The 7th April 2021 marks a historic remembrance of South Africa’s great woman, Mother of Black Freedom, Charlotte Makgomo Mannya-Maxeke, who would be celebrating a 150 years. Her history and legacy is included as part our country’s Resistance and Liberation Heritage of the National Heritage Council (NHC) and the Department of Sport, Arts and Culture.
The main celebration which was announced by Minister Nathi Mthethwa, the NHC and the Charlotte Mannya Maxeke Institute (CMMI) in 2020, took place at her birthplace in Blinkwater near Fort Beaufort, Eastern Cape this year (7 April 2021). Other activities to reignite her ideals of women helping each other to achieve their dreams and self upliftment will take place throughout the year.
This celebration of the 150th birthday of Charlotte Maxeke has a historic significance to her legacy that is centerpiece to the narrative of the emancipation of women in South Africa and to a certain extent in Africa.
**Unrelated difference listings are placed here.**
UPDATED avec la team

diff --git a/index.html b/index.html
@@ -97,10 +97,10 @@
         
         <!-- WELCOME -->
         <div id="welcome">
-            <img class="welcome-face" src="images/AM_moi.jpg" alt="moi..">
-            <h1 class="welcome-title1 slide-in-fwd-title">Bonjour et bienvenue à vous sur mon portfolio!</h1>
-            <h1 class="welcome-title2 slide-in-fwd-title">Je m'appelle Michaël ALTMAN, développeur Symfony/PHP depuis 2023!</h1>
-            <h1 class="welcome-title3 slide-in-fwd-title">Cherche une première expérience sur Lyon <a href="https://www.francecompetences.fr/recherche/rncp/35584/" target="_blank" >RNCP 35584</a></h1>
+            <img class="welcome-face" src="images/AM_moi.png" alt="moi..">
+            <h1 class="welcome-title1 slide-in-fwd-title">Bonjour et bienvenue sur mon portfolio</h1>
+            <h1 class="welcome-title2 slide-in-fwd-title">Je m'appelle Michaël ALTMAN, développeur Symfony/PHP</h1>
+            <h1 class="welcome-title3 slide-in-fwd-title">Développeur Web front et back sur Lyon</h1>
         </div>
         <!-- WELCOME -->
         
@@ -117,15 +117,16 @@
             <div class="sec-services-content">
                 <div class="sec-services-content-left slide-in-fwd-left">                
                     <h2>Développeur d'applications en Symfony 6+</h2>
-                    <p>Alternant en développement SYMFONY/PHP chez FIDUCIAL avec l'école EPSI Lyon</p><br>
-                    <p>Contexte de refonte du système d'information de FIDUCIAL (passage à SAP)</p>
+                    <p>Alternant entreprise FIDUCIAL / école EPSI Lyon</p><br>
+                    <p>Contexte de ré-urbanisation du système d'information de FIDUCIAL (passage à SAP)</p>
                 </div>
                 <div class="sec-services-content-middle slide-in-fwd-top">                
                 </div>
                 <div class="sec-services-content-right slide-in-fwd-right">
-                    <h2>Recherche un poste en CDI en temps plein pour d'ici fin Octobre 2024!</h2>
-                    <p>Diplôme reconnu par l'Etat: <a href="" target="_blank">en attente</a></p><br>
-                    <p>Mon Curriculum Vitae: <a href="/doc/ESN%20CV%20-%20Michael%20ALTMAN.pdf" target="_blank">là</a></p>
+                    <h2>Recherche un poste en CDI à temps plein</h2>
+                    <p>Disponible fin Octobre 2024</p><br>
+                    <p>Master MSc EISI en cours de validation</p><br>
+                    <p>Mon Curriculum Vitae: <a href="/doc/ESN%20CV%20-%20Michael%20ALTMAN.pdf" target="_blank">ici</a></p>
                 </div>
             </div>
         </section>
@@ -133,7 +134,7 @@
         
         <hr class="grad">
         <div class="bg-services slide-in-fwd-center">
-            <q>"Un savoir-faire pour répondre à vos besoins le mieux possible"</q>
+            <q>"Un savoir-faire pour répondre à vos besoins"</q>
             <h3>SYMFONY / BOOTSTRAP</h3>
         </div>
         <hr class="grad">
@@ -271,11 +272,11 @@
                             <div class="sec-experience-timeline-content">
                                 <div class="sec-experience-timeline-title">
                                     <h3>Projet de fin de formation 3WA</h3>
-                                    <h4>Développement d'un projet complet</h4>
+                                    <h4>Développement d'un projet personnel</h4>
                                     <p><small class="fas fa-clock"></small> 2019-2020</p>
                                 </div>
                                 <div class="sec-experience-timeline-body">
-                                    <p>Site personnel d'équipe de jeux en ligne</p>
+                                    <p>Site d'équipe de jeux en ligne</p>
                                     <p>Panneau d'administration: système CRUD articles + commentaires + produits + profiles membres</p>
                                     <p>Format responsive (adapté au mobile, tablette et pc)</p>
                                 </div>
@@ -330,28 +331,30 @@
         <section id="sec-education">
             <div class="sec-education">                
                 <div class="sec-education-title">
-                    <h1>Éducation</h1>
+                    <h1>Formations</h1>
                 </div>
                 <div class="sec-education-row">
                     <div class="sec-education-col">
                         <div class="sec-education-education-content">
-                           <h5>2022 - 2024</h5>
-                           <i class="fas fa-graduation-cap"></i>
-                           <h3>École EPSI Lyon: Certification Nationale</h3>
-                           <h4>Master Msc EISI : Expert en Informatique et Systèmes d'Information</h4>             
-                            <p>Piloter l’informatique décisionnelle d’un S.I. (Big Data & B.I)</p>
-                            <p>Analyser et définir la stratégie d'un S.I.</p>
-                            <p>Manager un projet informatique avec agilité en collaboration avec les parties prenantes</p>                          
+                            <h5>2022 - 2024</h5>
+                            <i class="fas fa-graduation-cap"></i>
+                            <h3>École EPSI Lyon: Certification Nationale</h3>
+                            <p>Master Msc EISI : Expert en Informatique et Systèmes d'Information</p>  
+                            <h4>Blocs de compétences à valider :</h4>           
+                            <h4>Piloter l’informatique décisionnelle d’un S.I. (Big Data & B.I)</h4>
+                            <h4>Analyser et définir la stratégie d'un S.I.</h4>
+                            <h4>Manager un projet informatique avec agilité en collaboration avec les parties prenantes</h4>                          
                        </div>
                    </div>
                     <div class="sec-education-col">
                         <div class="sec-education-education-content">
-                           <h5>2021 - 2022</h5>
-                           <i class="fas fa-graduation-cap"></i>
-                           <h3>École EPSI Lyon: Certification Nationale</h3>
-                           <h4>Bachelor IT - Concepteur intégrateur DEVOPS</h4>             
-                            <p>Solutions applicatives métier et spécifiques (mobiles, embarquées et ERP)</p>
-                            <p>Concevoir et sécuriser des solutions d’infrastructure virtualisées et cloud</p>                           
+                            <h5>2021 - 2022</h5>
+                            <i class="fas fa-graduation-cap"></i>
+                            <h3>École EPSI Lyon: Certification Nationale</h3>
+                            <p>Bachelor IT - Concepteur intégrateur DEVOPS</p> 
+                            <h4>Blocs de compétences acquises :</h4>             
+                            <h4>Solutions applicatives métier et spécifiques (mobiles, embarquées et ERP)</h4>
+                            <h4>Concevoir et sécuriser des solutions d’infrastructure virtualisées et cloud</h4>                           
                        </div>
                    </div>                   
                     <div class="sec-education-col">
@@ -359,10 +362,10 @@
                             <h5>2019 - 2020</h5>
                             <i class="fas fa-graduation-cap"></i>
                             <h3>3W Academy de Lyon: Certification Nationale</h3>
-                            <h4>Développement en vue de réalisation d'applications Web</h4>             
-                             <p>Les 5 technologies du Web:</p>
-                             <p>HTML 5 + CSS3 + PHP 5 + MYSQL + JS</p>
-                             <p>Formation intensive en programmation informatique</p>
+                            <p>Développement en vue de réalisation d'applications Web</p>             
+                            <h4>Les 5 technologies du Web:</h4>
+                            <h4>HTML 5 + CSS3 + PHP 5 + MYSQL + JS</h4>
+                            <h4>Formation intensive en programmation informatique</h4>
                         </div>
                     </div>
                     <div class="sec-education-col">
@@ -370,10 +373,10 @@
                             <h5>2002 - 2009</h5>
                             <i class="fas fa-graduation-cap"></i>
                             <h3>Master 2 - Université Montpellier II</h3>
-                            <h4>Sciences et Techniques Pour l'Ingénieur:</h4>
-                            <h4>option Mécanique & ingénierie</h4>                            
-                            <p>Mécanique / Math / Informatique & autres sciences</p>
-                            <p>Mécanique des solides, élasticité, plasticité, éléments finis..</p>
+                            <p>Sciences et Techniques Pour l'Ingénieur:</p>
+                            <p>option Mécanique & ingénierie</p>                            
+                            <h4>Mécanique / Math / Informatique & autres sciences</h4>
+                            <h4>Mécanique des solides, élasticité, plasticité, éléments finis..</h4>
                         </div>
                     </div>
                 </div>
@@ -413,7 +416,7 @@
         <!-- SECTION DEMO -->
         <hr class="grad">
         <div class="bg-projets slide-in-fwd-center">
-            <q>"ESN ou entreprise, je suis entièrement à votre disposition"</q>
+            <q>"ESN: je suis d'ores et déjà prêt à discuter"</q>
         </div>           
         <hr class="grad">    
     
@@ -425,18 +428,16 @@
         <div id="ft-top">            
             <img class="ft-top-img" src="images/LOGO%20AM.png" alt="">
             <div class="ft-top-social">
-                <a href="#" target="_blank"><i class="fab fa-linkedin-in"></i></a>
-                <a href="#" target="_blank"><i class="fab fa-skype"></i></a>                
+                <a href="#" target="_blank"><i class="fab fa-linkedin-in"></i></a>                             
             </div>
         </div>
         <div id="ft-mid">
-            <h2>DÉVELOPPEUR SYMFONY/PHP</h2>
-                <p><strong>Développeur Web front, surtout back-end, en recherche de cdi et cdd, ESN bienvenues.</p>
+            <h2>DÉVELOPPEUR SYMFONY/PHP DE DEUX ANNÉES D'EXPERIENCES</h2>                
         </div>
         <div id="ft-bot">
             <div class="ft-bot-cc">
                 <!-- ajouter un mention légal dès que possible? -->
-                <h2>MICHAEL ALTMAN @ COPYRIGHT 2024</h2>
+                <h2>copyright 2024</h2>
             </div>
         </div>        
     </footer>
This is the reason why her history found its way into the Resistance and Liberation Heritage Route. The Route is a programme of the NHC which is led by the Department of Sport, Arts and Culture. The programme seeks to preserve the heritage of South Africa’s liberation struggle through the memory of historic places, events and people who shaped the democracy we enjoy today.
In Gauteng, the home of Charlotte Maxeke in Kliptown, now a local heritage site, is undergoing a feasibility study to explore the best possible heritage alternatives that will preserve its history while also making it functionally valuable to the community. A school that she established in Evaton with her husband in 1908 (Wilberforce College), is also one of the historic landmarks that signifies her dedication to education for her community. Research on the history of the Wilberforce College is currently underway and will contribute to the liberation heritage landmarks.
The NHC would like to preserve the heritage of Charlotte Mannya-Maxeke (1871 – 1919) as a pioneering South African woman who was passionate about inclusivity, education and evangelism. She was a leader who grasped every opportunity presented to her and accomplished many notable firsts during her lifetime:
• The first black South African woman to achieve a BSC degree in 1901.
• The first woman to participate in the King’s Courts under King Sabata Dalindyebo of AbaThembu.
• Establishing a school in Evaton with her husband in 1908 (Wilberforce Institute).
• The only woman who attended and contributed to the first African National Congress (ANC) conference in 1912.
• Co-initiator, organiser and the first President of the Bantu Women’s League founded in 1918 (it would later become the ANC Women’s League)